The people we met astounded, grieved, blessed, and humbled us all at the same time. Walking miles through the biting cold to reach our small clinic, dozens of locals arrived throughout each day, wearing bright traditional clothing and shoes worn completely through the soles, if they even had shoes at all. The elderly hobbled in painstaking slowness, carrying chronic diseases like severe arthritis, urinary and fungal infections, and bronchitis that they had been harboring for decades but for which they had never been able to afford treatment. The women were burdened with several kinds of vaginal infections, and many also showed signs of cervical cancer. Filthy drinking water, the absence of proper waste disposal, and lack of general sanitation, including lack of toilet paper in most cases, contributed to a wide range of medical complications often developed from a young age. The medications we had available were relatively simple; we had only general antibiotics, anti-inflammatories, and various minor remedies to treat parasites, diarrhea, and different types of pain. Most of the people we met with had never even seen ibuprofen before. It baffled me how a medication so simple, one we take in America on a weekly basis, was so novel and powerful in these communities. Incredibly, this small community in Ecuador is only a glimpse of the greater need around the world. The amazing thing is that we need not even look past our own country, or even our own city, to see this glaring need for engineering advancement.
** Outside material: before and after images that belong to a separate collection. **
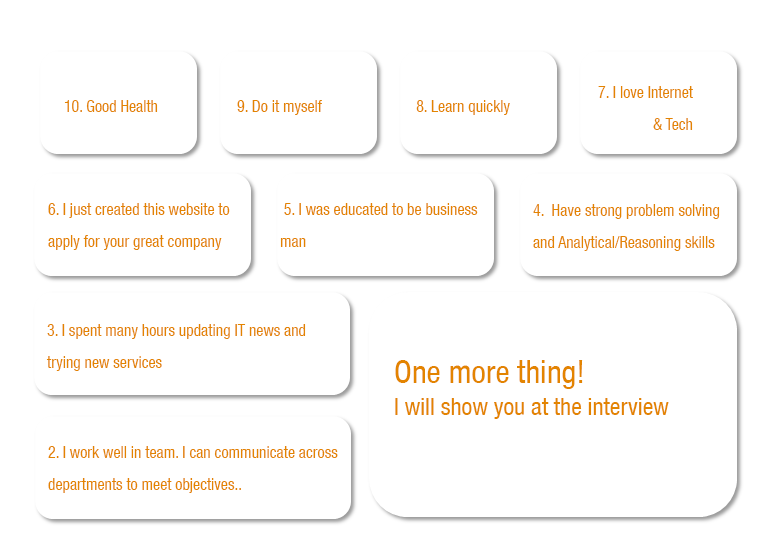
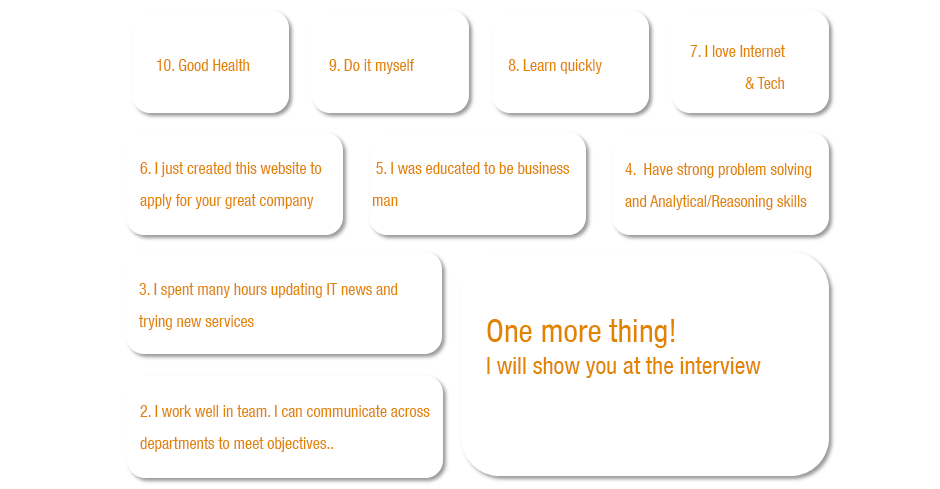
fix

diff --git a/index.html b/index.html
@@ -103,10 +103,10 @@
 
     <div class="container">
     	<div class="row">
-    		<div class="span12"><img src="http://placehold.it/1000x200"><hr></div>
+    		<div class="span12"><img class="img-rounded" src="cover.jpg"><hr></div>
     		
-    		<div class="span3 offset1"><img class="img-rounded" src="ava.jpg"></div>
-    		<div class="span7">
+    		
+    		<div class="span12">
   				<h3>Hello IDG. My name is Minh Khoa.</h3>
   				<h3>I want to join your team. </h3>
     			<p>Dear Sir/ Madam,</p>
@@ -127,7 +127,7 @@
 				<p>Thank you for your time and consideration.</p>
 				<p>Sincerely</p>
     		</div>
-    		<div class="span11 offset1"><h3>TOP 10 REASONs WHY HIRE ME!</h3><img src="img/10rsu.png"></div>
+    		<div class="span12"><h3>TOP 10 REASONs WHY HIRE ME!</h3><img src="img/10rsu.png"></div>
     		<div class="span12"><h3>WHAT PEOPLE ARE SAYING ABOUT ME</h3><img src="img/endor.png"></div>
     		<div class="span6 offset3">
     			 <a class="btn btn-large btn-primary" type="button" href="https://www.dropbox.com/s/fv3uqb3ql2yj4ca/khoa%20CV.pdf">View my resume</a>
Ultimately I believe engineering is about more than just math or science or a good career. It is worth the difficult road it takes to get there because becoming an engineer means having the opportunity to make an extraordinary difference while having a lot of fun doing so. Every engineer has the potential to be involved in designing something that can radically improve our world in small or large ways. We need only the courage to get off the bench and jump in the game to give it all we’ve got. Choosing engineering means choosing to be presented with the challenge of doing something phenomenal. So now we have to ask ourselves: are we up for the challenge?
Check out this neat link to learn more about the Enabling the Future Prosthetic Hands Project and how you can get involved!